They used "non-viable" embryos discarded by hospitals, or eggs fertilised by multiple sperm. Such embryos have been used by scientists around the world for decades because they cannot lead to a live birth.
One critic, British biologist Edward Lanphier, told Nature that "we need to pause this research and make sure we have a broad-based discussion about which direction we are going".
Huang could not be reached for comment, but his research won strong support from biologists in China.
Chen Guoqiang, a professor of biology at Tsinghua University, said the critics' demands were arbitrary.
"To do as they say, no research should be done on human embryos at all," he said.
"The breakthroughs in this field of research will eventually benefit every one of us. The editing of human DNA holds the key to cure many diseases, maintain health, retain youth, live long. These will all be possible in the future and free many families from pain and suffering."
Zhao Shimin, a biologist with Fudan University in Shanghai, said there was "absolutely no ethical problem" with the study. "They are only experimenting with non-viable embryos. The research is far, far away from clinical application or commercial use," he said.
"Human DNA editing is inevitable. The technology has been used on plants, on animals, and the next step will be humans."
"Changing a genetic sequence could lead to unexpected problems that would be passed down from one generation to another while triggering other defects or diseases," Zhao said.
"While such studies should be allowed, they must be strictly kept inside labs. Massive, uncontrolled use of DNA editing could lead to the extinction of the human race."
Huang's team experimented with 86 discarded embryos and found that editing was successful only in 28, or about 30 per cent of embryos.
There were other alarming issues, too. The gene-editing technique, known as CRISPR (clustered regularly interspaced short palindromic repeats), frequently missed the targeted gene, and some mutations were detected in the embryos after treatment.
Huang warned the results "present obvious obstacles to gene therapy strategies" while many issues "should be investigated thoroughly before any clinical application".

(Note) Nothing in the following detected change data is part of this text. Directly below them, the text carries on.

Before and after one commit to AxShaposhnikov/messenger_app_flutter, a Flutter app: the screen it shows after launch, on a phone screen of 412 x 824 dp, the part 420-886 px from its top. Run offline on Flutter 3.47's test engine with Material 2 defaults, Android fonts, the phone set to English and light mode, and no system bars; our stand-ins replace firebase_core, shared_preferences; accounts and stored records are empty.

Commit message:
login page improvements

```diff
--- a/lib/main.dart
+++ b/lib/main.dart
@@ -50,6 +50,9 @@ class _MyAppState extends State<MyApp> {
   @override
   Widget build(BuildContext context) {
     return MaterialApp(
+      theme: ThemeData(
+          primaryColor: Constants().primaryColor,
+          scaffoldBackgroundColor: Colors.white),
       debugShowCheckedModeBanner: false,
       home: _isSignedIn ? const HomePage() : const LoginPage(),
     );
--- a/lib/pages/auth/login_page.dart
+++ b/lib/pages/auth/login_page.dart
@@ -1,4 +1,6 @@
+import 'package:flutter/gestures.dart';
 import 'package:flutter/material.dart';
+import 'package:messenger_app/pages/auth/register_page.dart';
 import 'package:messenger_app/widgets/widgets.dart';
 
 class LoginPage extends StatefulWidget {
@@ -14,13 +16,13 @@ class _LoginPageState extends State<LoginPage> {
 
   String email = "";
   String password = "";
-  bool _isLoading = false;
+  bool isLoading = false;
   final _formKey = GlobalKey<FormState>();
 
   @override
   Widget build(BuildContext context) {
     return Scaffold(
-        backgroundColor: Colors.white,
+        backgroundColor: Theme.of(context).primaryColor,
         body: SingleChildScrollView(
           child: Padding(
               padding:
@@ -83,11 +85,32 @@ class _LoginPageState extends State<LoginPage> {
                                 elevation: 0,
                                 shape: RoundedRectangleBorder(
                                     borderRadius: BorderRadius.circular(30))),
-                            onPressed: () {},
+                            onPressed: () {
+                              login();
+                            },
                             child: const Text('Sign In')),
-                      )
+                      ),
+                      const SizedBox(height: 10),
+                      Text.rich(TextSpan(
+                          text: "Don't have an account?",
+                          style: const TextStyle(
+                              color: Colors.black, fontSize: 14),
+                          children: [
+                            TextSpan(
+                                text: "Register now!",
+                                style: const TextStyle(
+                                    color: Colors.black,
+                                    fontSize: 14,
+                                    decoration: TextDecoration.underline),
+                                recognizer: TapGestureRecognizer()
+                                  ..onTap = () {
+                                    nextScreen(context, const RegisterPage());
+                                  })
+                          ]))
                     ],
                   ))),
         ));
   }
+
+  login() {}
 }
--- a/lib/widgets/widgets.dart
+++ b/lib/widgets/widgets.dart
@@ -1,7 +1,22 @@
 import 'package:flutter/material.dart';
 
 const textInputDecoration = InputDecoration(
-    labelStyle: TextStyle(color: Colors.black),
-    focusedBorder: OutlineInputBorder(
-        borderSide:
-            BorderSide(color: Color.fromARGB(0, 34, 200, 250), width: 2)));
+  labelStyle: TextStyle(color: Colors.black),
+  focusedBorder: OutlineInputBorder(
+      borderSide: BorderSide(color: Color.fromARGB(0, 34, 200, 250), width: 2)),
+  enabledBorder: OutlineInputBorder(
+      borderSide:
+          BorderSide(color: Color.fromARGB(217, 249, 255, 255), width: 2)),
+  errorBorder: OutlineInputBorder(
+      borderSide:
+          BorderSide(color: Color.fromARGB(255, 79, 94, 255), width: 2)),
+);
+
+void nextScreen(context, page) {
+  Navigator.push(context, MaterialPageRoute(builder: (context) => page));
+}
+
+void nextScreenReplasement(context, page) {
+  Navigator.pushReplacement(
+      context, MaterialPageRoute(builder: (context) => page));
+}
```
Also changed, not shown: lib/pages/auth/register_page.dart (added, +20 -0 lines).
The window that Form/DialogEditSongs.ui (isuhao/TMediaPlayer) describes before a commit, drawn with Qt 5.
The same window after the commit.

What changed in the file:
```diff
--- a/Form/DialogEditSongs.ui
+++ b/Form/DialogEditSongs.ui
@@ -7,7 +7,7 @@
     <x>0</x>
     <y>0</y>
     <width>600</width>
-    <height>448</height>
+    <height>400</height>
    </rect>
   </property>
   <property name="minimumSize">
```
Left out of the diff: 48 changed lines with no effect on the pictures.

This is not the first time that human embryo studies in Asia have prompted outcry in the West. Ten years ago, South Korean scientists reported the cloning of human embryos and were hailed as national heroes until their research was discovered to be fake.